"Most drugs against obesity fail in transition between rodents and primates," said co-senior author Renata Pasqualini, whose study appears in the journal Science Translational Medicine.
"We're greatly encouraged to see substantial weight loss in a primate model of obesity that closely matches the human condition."
The monkeys in the study were spontaneously obese, meaning they overate of their own free will, avoided exercise and therefore had packed on extra pounds.
Their weight declined for the first three weeks of treatment, though a small uptick was seen in the fourth week. The average weight loss during that span of time was 11 percent of their body weight.
The drug designed by the MD Anderson group "binds to a protein on the surface of fat-supporting blood vessels," and contains a "synthetic peptide that triggers cell death," the findings said.
"Their blood supply gone, fat cells are reabsorbed and metabolized."
Clinical trials of the drug on obese men with prostate cancer are planned next, in which human subjects will get daily injections of the drug for 28 days.
"The question is, will their prostate cancer become better if we can reduce their body weight and the associated health risks?" asked co-author Wadih Arap, a professor in MD Anderson's David H. Koch Center for Applied Research of Genitourinary Cancers.
Another promising sign was that monkeys treated with the drug showed an improvement in their resistance to insulin, suggesting it may help ward off the development of type 2 diabetes.
However, it was seen to have some damaging effects to the kidneys, which could be lessened by administering the drug in smaller doses.
The journal noted that Arap, Pasqualini and some other researchers involved in the project own equity positions in two drug-development companies working on the research.
Those positions are "subjected to certain restrictions under institutional policy.

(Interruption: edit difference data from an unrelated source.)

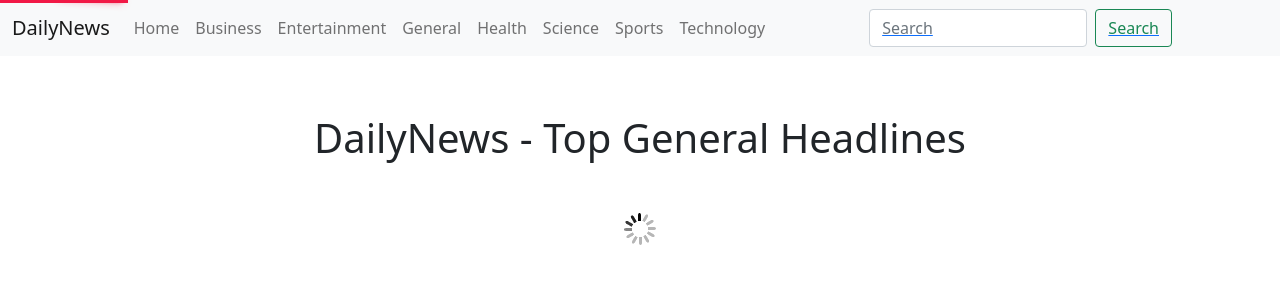
Repository: Bikki084/Daily_News
Page: /
An editor plug-in stored every save of this project. The page is shown before and after a run of saves, followed by the edit.
The browser window is 1280 px wide. The pictures show the whole page.
The page's requests for data from a server got no answer. The project was rebuilt for these pictures with package versions that can differ from the ones it lists, and the page was loaded fresh each time. No one was signed in, and anything a server would have sent is missing. Also part of the build but not shown: src/App.css, src/components/NewsItem.js.

Above is the page before, as saved 2021-12-21 23:49:16.

### public/index.html
<!DOCTYPE html>
<html lang="en">
  <head>
    <meta charset="utf-8" />
    <link rel="icon" href="%PUBLIC_URL%/favicon.ico" />
    <meta name="viewport" content="width=device-width, initial-scale=1" />
    <meta name="theme-color" content="#000000" />
    <meta
      name="description"
      content="DailyNews is a news app which can be used to grab quick daily news bites. If you are interested in news, weather, politics and sports news, newsmonkey is for you!"
    />
    <link rel="apple-touch-icon" href="%PUBLIC_URL%/logo192.png" />
    <!--
      manifest.json provides metadata used when your web app is installed on a
      user's mobile device or desktop. See https://developers.google.com/web/fundamentals/web-app-manifest/
    -->
    <link rel="manifest" href="%PUBLIC_URL%/manifest.json" />
    <link href="https://cdn.jsdelivr.net/npm/bootstrap@5.1.0/dist/css/bootstrap.min.css" rel="stylesheet" integrity="sha384-KyZXEAg3QhqLMpG8r+8fhAXLRk2vvoC2f3B09zVXn8CA5QIVfZOJ3BCsw2P0p/We" crossorigin="anonymous">
    <!--
      Notice the use of %PUBLIC_URL% in the tags above.
      It will be replaced with the URL of the `public` folder during the build.
      Only files inside the `public` folder can be referenced from the HTML.

      Unlike "/favicon.ico" or "favicon.ico", "%PUBLIC_URL%/favicon.ico" will
      work correctly both with client-side routing and a non-root public URL.
      Learn how to configure a non-root public URL by running `npm run build`.
    -->
    <title>DailyNews - Get your daily dose of news for free!</title>
  </head>
  <body>
    <noscript>You need to enable JavaScript to run this app.</noscript>
    <div id="root"></div>
    <!--
      This HTML file is a template.
      If you open it directly in the browser, you will see an empty page.

      You can add webfonts, meta tags, or analytics to this file.
      The build step will place the bundled scripts into the <body> tag.

      To begin the development, run `npm start` or `yarn start`.
      To create a production bundle, use `npm run build` or `yarn build`.
    -->
    <script src="https://cdn.jsdelivr.net/npm/@popperjs/core@2.9.3/dist/umd/popper.min.js" integrity="sha384-eMNCOe7tC1doHpGoWe/6oMVemdAVTMs2xqW4mwXrXsW0L84Iytr2wi5v2QjrP/xp" crossorigin="anonymous"></script>
    <script src="https://cdn.jsdelivr.net/npm/bootstrap@5.1.0/dist/js/bootstrap.min.js" integrity="sha384-cn7l7gDp0eyniUwwAZgrzD06kc/tftFf19TOAs2zVinnD/C7E91j9yyk5//jjpt/" crossorigin="anonymous"></script>
  </body>
</html>

### src/App.js
import './App.css';
import Search from './components/Search';
import React, { useState } from 'react'
import NavBar from './components/NavBar';
import News from './components/News';
import {BrowserRouter as Router, Switch, Route} from "react-router-dom";
import LoadingBar from 'react-top-loading-bar'

const App = ()=> {
  const pageSize = 5;
  const apiKey = process.env.REACT_APP_NEWS_API
  // const apiKey = "fe00171e9be447c891c180edc15dc131"
  const [progress, setProgress] = useState(0)

    return (
      <div>
        <Router>
        <NavBar/>
        <Search/>
        <LoadingBar
        height={3}
        color='#f11946'
        progress={progress}
      />
        <Switch>
          <Route exact path="/"><News setProgress={setProgress} apiKey={apiKey} key="general" pageSize={pageSize} country="in" category="general"/></Route>
          <Route exact path="/business"><News setProgress={setProgress} apiKey={apiKey} key="business" pageSize={pageSize} country="in" category="business"/></Route>
          <Route exact path="/entertainment"><News setProgress={setProgress} apiKey={apiKey} key="entertainment" pageSize={pageSize} country="in" category="entertainment"/></Route>
          <Route exact path="/general"><News setProgress={setProgress} apiKey={apiKey} key="general" pageSize={pageSize} country="in" category="general"/></Route>
          <Route exact path="/health"><News setProgress={setProgress} apiKey={apiKey} key="health" pageSize={pageSize} country="in" category="health"/></Route>
          <Route exact path="/science"><News setProgress={setProgress} apiKey={apiKey} key="science" pageSize={pageSize} country="in" category="science"/></Route>
          <Route exact path="/sports"><News setProgress={setProgress} apiKey={apiKey} key="sports" pageSize={pageSize} country="in" category="sports"/></Route>
          <Route exact path="/technology"><News setProgress={setProgress} apiKey={apiKey} key="technology" pageSize={pageSize} country="in" category="technology"/></Route>

        </Switch>
        </Router>
      </div>
    )

}

export default App;

### src/components/Search.js
import React from 'react'

const Search = () => {
    return (
    <div>Hello world!</div>
    )
}

export default Search;

### src/components/NavBar.js
import React from 'react'
import { Link } from "react-router-dom";

const NavBar = () => {

    return (
        <div>
            <nav className="navbar fixed-top navbar-expand-lg navbar-light bg-light">
                <div className="container-fluid">
                    <Link className="navbar-brand" to="/">DailyNews</Link>
                    <button className="navbar-toggler" type="button" data-bs-toggle="collapse" data-bs-target="#navbarSupportedContent" aria-controls="navbarSupportedContent" aria-expanded="false" aria-label="Toggle navigation">
                        <span className="navbar-toggler-icon"></span>
                    </button>
                    <div className="collapse navbar-collapse" id="navbarSupportedContent">
                        <ul className="navbar-nav me-auto mb-2 mb-lg-0">
                            <li className="nav-item">
                                <Link className="nav-link" aria-current="page" to="/">Home</Link>
                            </li>
                            <li className="nav-item"><Link className="nav-link" to="/business">Business</Link></li>
                            <li className="nav-item"><Link className="nav-link" to="/entertainment">Entertainment</Link></li>
                            <li className="nav-item"><Link className="nav-link" to="/general">General</Link></li>
                            <li className="nav-item"><Link className="nav-link" to="/health">Health</Link></li>
                            <li className="nav-item"><Link className="nav-link" to="/science">Science</Link></li>
                            <li className="nav-item"><Link className="nav-link" to="/sports">Sports</Link></li>
                            <li className="nav-item"><Link className="nav-link" to="/technology">Technology</Link></li>
                        </ul>
                        <form className="d-flex mx-5" method = "get"> <Link className="d-flex mx-5" to = "/Search">
                            <input class="form-control me-2" type="search" placeholder="Search" aria-label="Search"/>
                                <button class="btn btn-outline-success" type="submit">Search</button>
                                </Link> </form>
                    </div>
                </div>
            </nav>
        </div>
    )

}

export default NavBar

### src/components/News.js
import React, {useEffect, useState} from 'react'

import NewsItem from './NewsItem'
import Spinner from './Spinner';
import PropTypes from 'prop-types'
import InfiniteScroll from "react-infinite-scroll-component";

const News = (props)=>{
    const [articles, setArticles] = useState([])
    const [loading, setLoading] = useState(true)
    const [page, setPage] = useState(1)
    const [totalResults, setTotalResults] = useState(0)

    const capitalizeFirstLetter = (string) => {
        return string.charAt(0).toUpperCase() + string.slice(1);
    }

    const updateNews = async ()=> {
        props.setProgress(10);
        const url = `https://newsapi.org/v2/top-headlines?country=${props.country}&category=${props.category}&apiKey=${props.apiKey}&page=${page}&pageSize=${props.pageSize}`;
        setLoading(true)
        let data = await fetch(url);
        props.setProgress(30);
        let parsedData = await data.json()
        props.setProgress(70);
        setArticles(parsedData.articles)
        setTotalResults(parsedData.totalResults)
        setLoading(false)
        props.setProgress(100);
    }

    useEffect(() => {
        document.title = `${capitalizeFirstLetter(props.category)} - DailyNews`;
        updateNews();
        // eslint-disable-next-line
    }, [])


    const fetchMoreData = async () => {
        const url = `https://newsapi.org/v2/top-headlines?country=${props.country}&category=${props.category}&apiKey=${props.apiKey}&page=${page+1}&pageSize=${props.pageSize}`;
        setPage(page+1)
        let data = await fetch(url);
        let parsedData = await data.json()
        setArticles(articles.concat(parsedData.articles))
        setTotalResults(parsedData.totalResults)
      };

        return (
            <>
                <h1 className="text-center" style={{ margin: '35px 0px', marginTop: '90px' }}>DailyNews - Top {capitalizeFirstLetter(props.category)} Headlines</h1>
                {loading && <Spinner />}
                <InfiniteScroll
                    dataLength={articles.length}
                    next={fetchMoreData}
                    hasMore={articles.length !== totalResults}
                    loader={<Spinner/>}>
                    <div className="container">

                    <div className="row">
                        {articles.map((element) => {
                            return <div className="col-md-4" key={element.url}>
                                <NewsItem title={element.title ? element.title : ""} description={element.description ? element.description : ""} imageUrl={element.urlToImage} newsUrl={element.url} author={element.author} date={element.publishedAt} source={element.source.name} />
                            </div>
                        })}
                    </div>
                    </div>
                </InfiniteScroll>
            </>
        )

}


News.defaultProps = {
    country: 'in',
    pageSize: 8,
    category: 'general',
}

News.propTypes = {
    country: PropTypes.string,
    pageSize: PropTypes.number,
    category: PropTypes.string,
}

export default News

Loaded but not shown: src/index.js (common file); src/reportWebVitals.js (common file); src/components/Spinner.js (common file); src/index.css (no stored copy; drawn as an empty file)

After the next 5 saves:
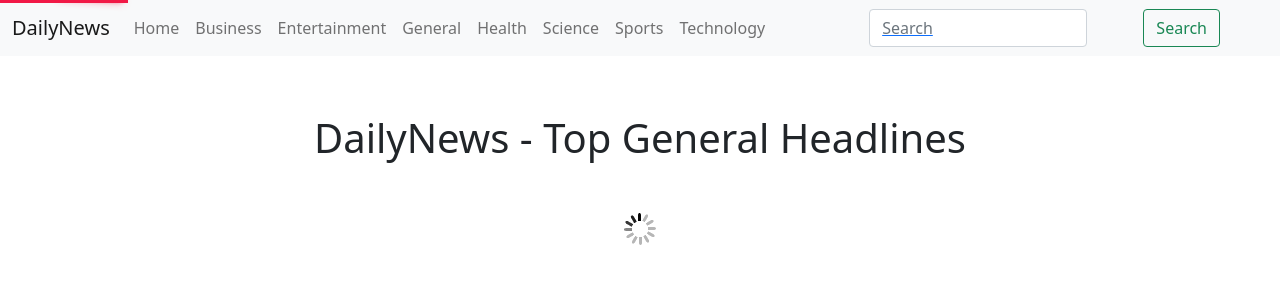
The 5 saves are shown as one change because 4 did not build or start.
The last was saved 55 s later.
--- a/src/components/NavBar.js
+++ b/src/components/NavBar.js
@@ -24,10 +24,10 @@ const NavBar = () => {
                             <li className="nav-item"><Link className="nav-link" to="/sports">Sports</Link></li>
                             <li className="nav-item"><Link className="nav-link" to="/technology">Technology</Link></li>
                         </ul>
-                        <form className="d-flex mx-5" method = "get"> <Link className="d-flex mx-5" to = "/Search">
-                            <input class="form-control me-2" type="search" placeholder="Search" aria-label="Search"/>
-                                <button class="btn btn-outline-success" type="submit">Search</button>
-                                </Link> </form>
+                        <form className="d-flex mx-5" method="get"> <Link className="d-flex mx-5" to="/Search">
+                            <input class="form-control me-2" type="search" placeholder="Search" aria-label="Search" /></Link>
+                            <button class="btn btn-outline-success" type="submit">Search </button>
+                        </form>
                     </div>
                 </div>
             </nav>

MD Anderson manages and monitors the terms of these arrangements in accordance with its conflict-of-interest policy," it said.
Funding for the research came from grants from the National Institutes of Health, the National Cancer Institute and several other foundations.